The expected output is every line of the data exactly as shown, minus the images.
[Opening Records supplied section]
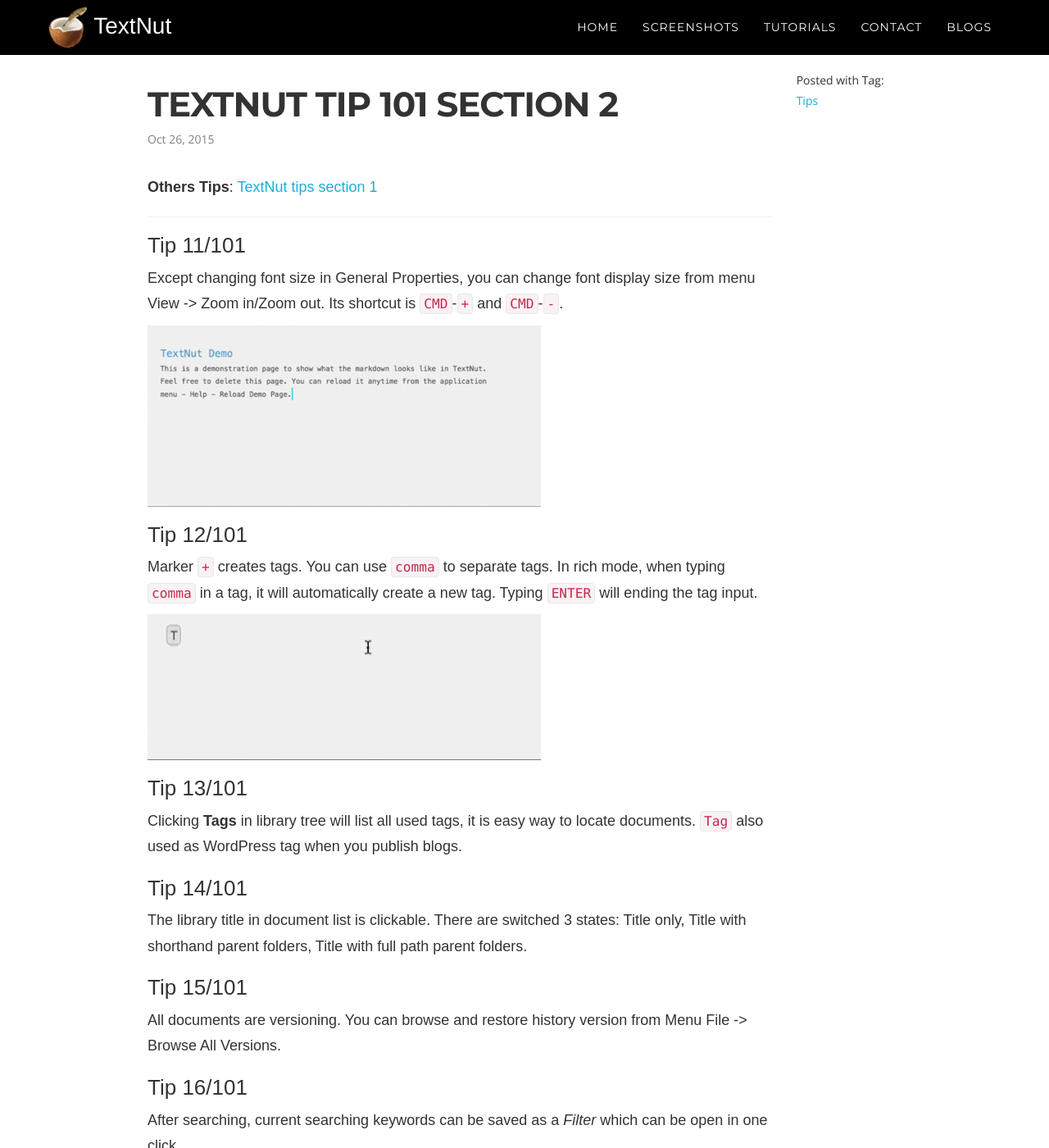
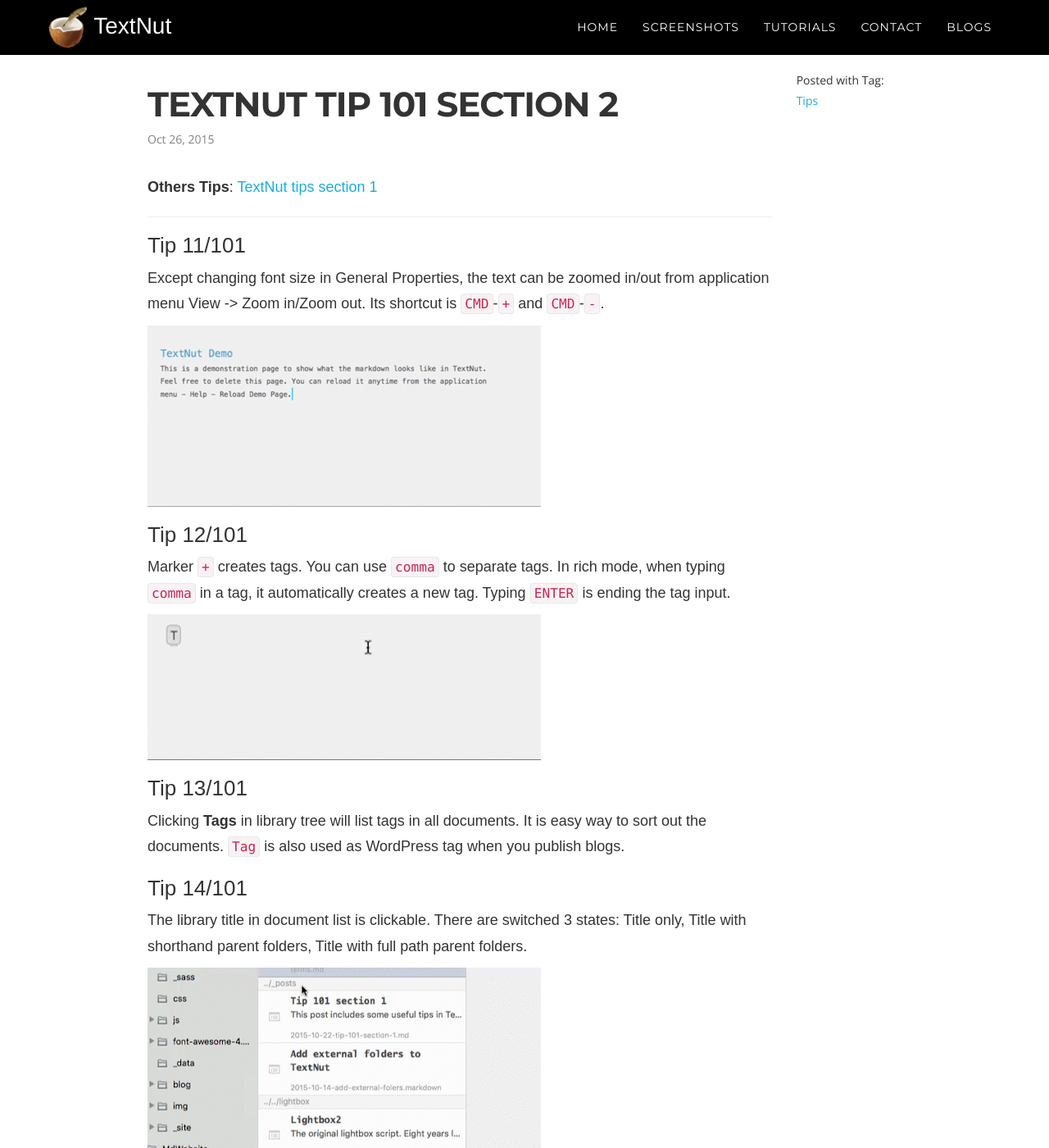
Before and after one commit to textnutwriter/textnutwriter.github.io, a Jekyll site: the page built from _posts/2015-10-25-textnut-tip-101-section-2.md, in a window 1280 px wide and 1400 px high. Shown: the whole window at 82% size. Built offline with Jekyll 4.4.1, drawn with Linux system fonts in a browser that asks for light colours; nearby versions of some CDN libraries; some web fonts are replaced; a script that is not in the unit is left out; comment, search, counter and statistics services are not loaded; some of the changed text lies outside the part shown.

Commit message:
revise words

```diff
--- a/_posts/2015-10-25-textnut-tip-101-section-2.md
+++ b/_posts/2015-10-25-textnut-tip-101-section-2.md
@@ -11,28 +11,30 @@
 ---
 
 ### Tip 11/101
-Except changing font size in General Properties, you can change font display size from menu View -> Zoom in/Zoom out.  Its shortcut is `CMD`-`+` and `CMD`-`-`.
+Except changing font size in General Properties, the text can be zoomed in/out from application menu View -> Zoom in/Zoom out.  Its shortcut is `CMD`-`+` and `CMD`-`-`.
 
 ![](<{{site_url}}/img/tips/tip11.gif>)
 
 
 ### Tip 12/101
-Marker `+` creates tags. You can use `comma` to separate tags. In rich mode, when typing `comma` in a tag, it will automatically create a new tag. Typing `ENTER` will ending the tag input.
+Marker `+` creates tags. You can use `comma` to separate tags. In rich mode, when typing `comma` in a tag, it automatically creates a new tag. Typing `ENTER` is ending the tag input.
 
 ![](<{{site_url}}/img/tips/tip12.gif>)
 
 
 ### Tip 13/101
-Clicking **Tags** in library tree will list all used tags, it is easy way to locate documents. `Tag` also used as WordPress tag when you publish blogs.
+Clicking **Tags** in library tree will list tags in all documents. It is easy way to sort out the documents. `Tag` is also used as WordPress tag when you publish blogs.
 
 ### Tip 14/101
 The library title in document list is clickable. There are switched 3 states: Title only, Title with shorthand parent folders, Title with full path parent folders.
 
+![](<{{site_url}}/img/tips/tip14.gif>)
+
 ### Tip 15/101
-All documents are versioning. You can browse and restore history version from Menu File -> Browse All Versions.
+All documents are versioning. Browsing the history version from application menu File -> Browse All Versions.
 
 ### Tip 16/101
-After searching, current searching keywords can be saved as a *Filter* which can be open in one click.
+At searching result, the searching keywords can be saved as a *Filter*.
 
 ### Tip 17/101
 The library can be exported into one file, either in Markdown, PDF, RTF or HTML format.
```
Also changed, not shown: _posts/2015-10-22-textnut-tip-101-section-1.md (+8 -8 lines).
[Closing Records supplied section]
The completed task.
Before and after one commit to textnutwriter/textnutwriter.github.io, a Jekyll site: the page built from _posts/2015-10-25-textnut-tip-101-section-2.md, in a window 1280 px wide and 1400 px high. Shown: the whole window at 82% size. Built offline with Jekyll 4.4.1, drawn with Linux system fonts in a browser that asks for light colours; nearby versions of some CDN libraries; some web fonts are replaced; a script that is not in the unit is left out; comment, search, counter and statistics services are not loaded; some of the changed text lies outside the part shown.

Commit message:
revise words

```diff
--- a/_posts/2015-10-25-textnut-tip-101-section-2.md
+++ b/_posts/2015-10-25-textnut-tip-101-section-2.md
@@ -11,28 +11,30 @@
 ---
 
 ### Tip 11/101
-Except changing font size in General Properties, you can change font display size from menu View -> Zoom in/Zoom out.  Its shortcut is `CMD`-`+` and `CMD`-`-`.
+Except changing font size in General Properties, the text can be zoomed in/out from application menu View -> Zoom in/Zoom out.  Its shortcut is `CMD`-`+` and `CMD`-`-`.
 
 ![](<{{site_url}}/img/tips/tip11.gif>)
 
 
 ### Tip 12/101
-Marker `+` creates tags. You can use `comma` to separate tags. In rich mode, when typing `comma` in a tag, it will automatically create a new tag. Typing `ENTER` will ending the tag input.
+Marker `+` creates tags. You can use `comma` to separate tags. In rich mode, when typing `comma` in a tag, it automatically creates a new tag. Typing `ENTER` is ending the tag input.
 
 ![](<{{site_url}}/img/tips/tip12.gif>)
 
 
 ### Tip 13/101
-Clicking **Tags** in library tree will list all used tags, it is easy way to locate documents. `Tag` also used as WordPress tag when you publish blogs.
+Clicking **Tags** in library tree will list tags in all documents. It is easy way to sort out the documents. `Tag` is also used as WordPress tag when you publish blogs.
 
 ### Tip 14/101
 The library title in document list is clickable. There are switched 3 states: Title only, Title with shorthand parent folders, Title with full path parent folders.
 
+![](<{{site_url}}/img/tips/tip14.gif>)
+
 ### Tip 15/101
-All documents are versioning. You can browse and restore history version from Menu File -> Browse All Versions.
+All documents are versioning. Browsing the history version from application menu File -> Browse All Versions.
 
 ### Tip 16/101
-After searching, current searching keywords can be saved as a *Filter* which can be open in one click.
+At searching result, the searching keywords can be saved as a *Filter*.
 
 ### Tip 17/101
 The library can be exported into one file, either in Markdown, PDF, RTF or HTML format.
```
Also changed, not shown: _posts/2015-10-22-textnut-tip-101-section-1.md (+8 -8 lines).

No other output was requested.